External stimulation that captures your attention compels you to think mindfully. Going outside is a fantastic platform for a mindful experience, even if it is only a few minutes long. Letting go of your internal dialog and simply experiencing sunlight hitting your face or wind on your skin is a positive exercise. Observing a bird or listening to birdsong is another example of enjoyable sources of stimulation that foster mindfulness. The more time that you spend on mindfulness, the more it will become a patterned mode of thought for you. Making time to go outside can structure mindfulness meditation into your day and produce enduring benefits.

Time Outside Can Help You Reset Your Perspective

Spending time outdoors and putting some distance between yourself and your workstation helps you stay cognitively acute and adaptable. When you’re engrossed in your work interface, you give perceptive skills permission to take a break while you direct all of your cognitive acuity to the work in front of you. The skills that engage while you’re on your computer don’t have too many practical applications when you’re doing basic tasks in day-to-day life, particularly if your work involves very advanced application. When you need to apply your logical reasoning skills to programming code or interpreting neural network batch size, rudimentary perceptive skills become less central to the way that you draw inferences about the world around you and navigate your way through various obstacles.

Time outdoors keeps your perceptive and inferential aptitude on an even keel. The simplicity of observing cause and effect in the natural world reinforces fundamental critical reasoning abilities. Affirmation of your more elemental and primal self-perception in an outdoor environment conditions you with a resilience and resourcefulness that you may find lacking in your life when you spend too much time behind a screen.

Natural Light Is a Necessity

Light can have a surprisingly great impact on mental wellness. Seasonal Affective Disorder, for example, refers to a depressed mental state that comes on seasonally and is largely attributable to the deprivation of exposure to natural sunlight. Devices that emit artificial sunlight can be appreciably helpful for individuals who experience a downturn in their mental wellness when they can’t be outdoors. Getting outside for a while can mitigate the effects of seasonal depression, but it may be necessary to bundle up.

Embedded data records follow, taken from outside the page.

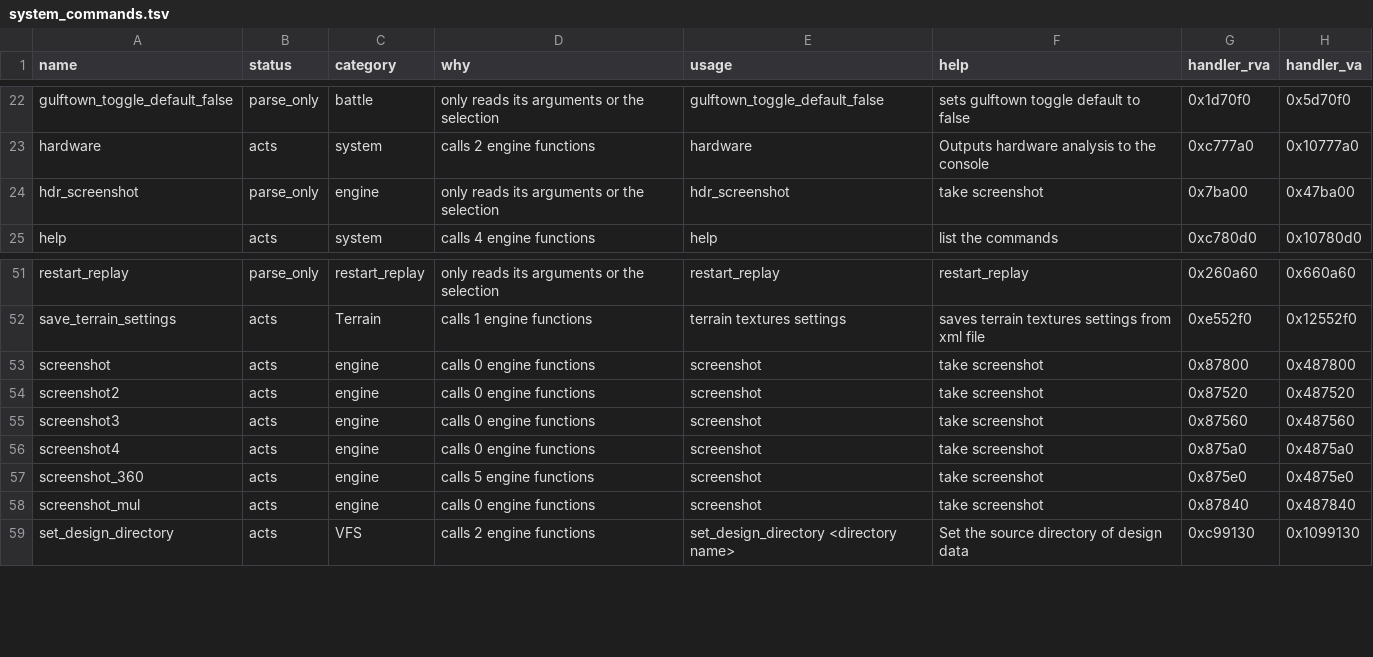
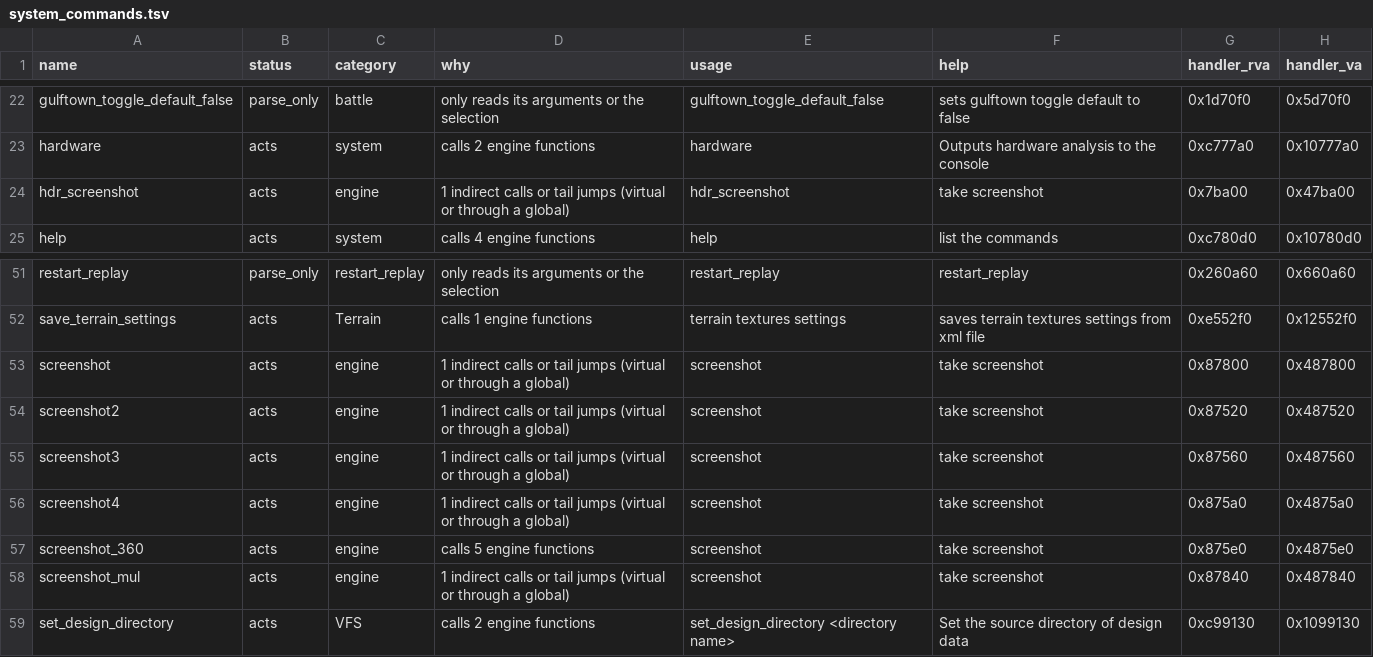
Before and after one commit to liam-rowley/napoleon-remastered, a TSV file: proxy/runs/20261029_j15re/system_commands.tsv, drawn as a sheet; only a part is shown, gaps mark what is left out.

```diff
--- a/proxy/runs/20261029_j15re/system_commands.tsv
+++ b/proxy/runs/20261029_j15re/system_commands.tsv
@@ -23,3 +23,3 @@ gulftown_toggle_default_false	parse_only	battle	only reads its arguments or the
 hardware	acts	system	calls 2 engine functions	hardware	Outputs hardware analysis to the console	0xc777a0	0x10777a0
-hdr_screenshot	parse_only	engine	only reads its arguments or the selection	hdr_screenshot	take screenshot	0x7ba00	0x47ba00
+hdr_screenshot	acts	engine	1 indirect calls or tail jumps (virtual or through a global)	hdr_screenshot	take screenshot	0x7ba00	0x47ba00
 help	acts	system	calls 4 engine functions	help	list the commands	0xc780d0	0x10780d0
@@ -52,8 +52,8 @@ restart_replay	parse_only	restart_replay	only reads its arguments or the selecti
 save_terrain_settings	acts	Terrain	calls 1 engine functions	 terrain textures settings	saves terrain textures  settings from xml file	0xe552f0	0x12552f0
-screenshot	acts	engine	calls 0 engine functions	screenshot	take screenshot	0x87800	0x487800
-screenshot2	acts	engine	calls 0 engine functions	screenshot	take screenshot	0x87520	0x487520
-screenshot3	acts	engine	calls 0 engine functions	screenshot	take screenshot	0x87560	0x487560
-screenshot4	acts	engine	calls 0 engine functions	screenshot	take screenshot	0x875a0	0x4875a0
+screenshot	acts	engine	1 indirect calls or tail jumps (virtual or through a global)	screenshot	take screenshot	0x87800	0x487800
+screenshot2	acts	engine	1 indirect calls or tail jumps (virtual or through a global)	screenshot	take screenshot	0x87520	0x487520
+screenshot3	acts	engine	1 indirect calls or tail jumps (virtual or through a global)	screenshot	take screenshot	0x87560	0x487560
+screenshot4	acts	engine	1 indirect calls or tail jumps (virtual or through a global)	screenshot	take screenshot	0x875a0	0x4875a0
 screenshot_360	acts	engine	calls 5 engine functions	screenshot	take screenshot	0x875e0	0x4875e0
-screenshot_mul	acts	engine	calls 0 engine functions	screenshot	take screenshot	0x87840	0x487840
+screenshot_mul	acts	engine	1 indirect calls or tail jumps (virtual or through a global)	screenshot	take screenshot	0x87840	0x487840
 set_design_directory	acts	VFS	calls 2 engine functions	set_design_directory <directory name>	Set the source directory of design data	0xc99130	0x1099130
```
Also changed, not shown: proxy/runs/20261029_j15re/campaign_commands.tsv, 4 other files.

During the rest of the year when the weather is temperate, you should take full advantage of the opportunity to get outdoors and soak up some rays. Fresh air can feel invigorating when you’re feeling kind of low, and it prompts you to take big deep breaths that will help you relax. Also, some natural blue sky light will be a welcome edge from the continual barrage of blue light that you have to take in while you’re inside looking at a screen for much of the day. Overexposure to blue light can cause eye strain and fatigue that impedes productivity and dampens your mood.

Lastly, it is important to note that the physical benefits that you get from being outdoors are excellent for mental health. Being outside where you have the chance to do something fun and active advances your physical wellness goals which in turn supports your mental health.

Photo by J. Balla Photography on Unsplash


Mandy Kloppers
Author: Mandy Kloppers

Mandy is a qualified therapist who treats depression, anxiety, OCD, PTSD, trauma, and many other types of mental health issues. She provides online therapy around the world for those needing support and also provides relationship counselling.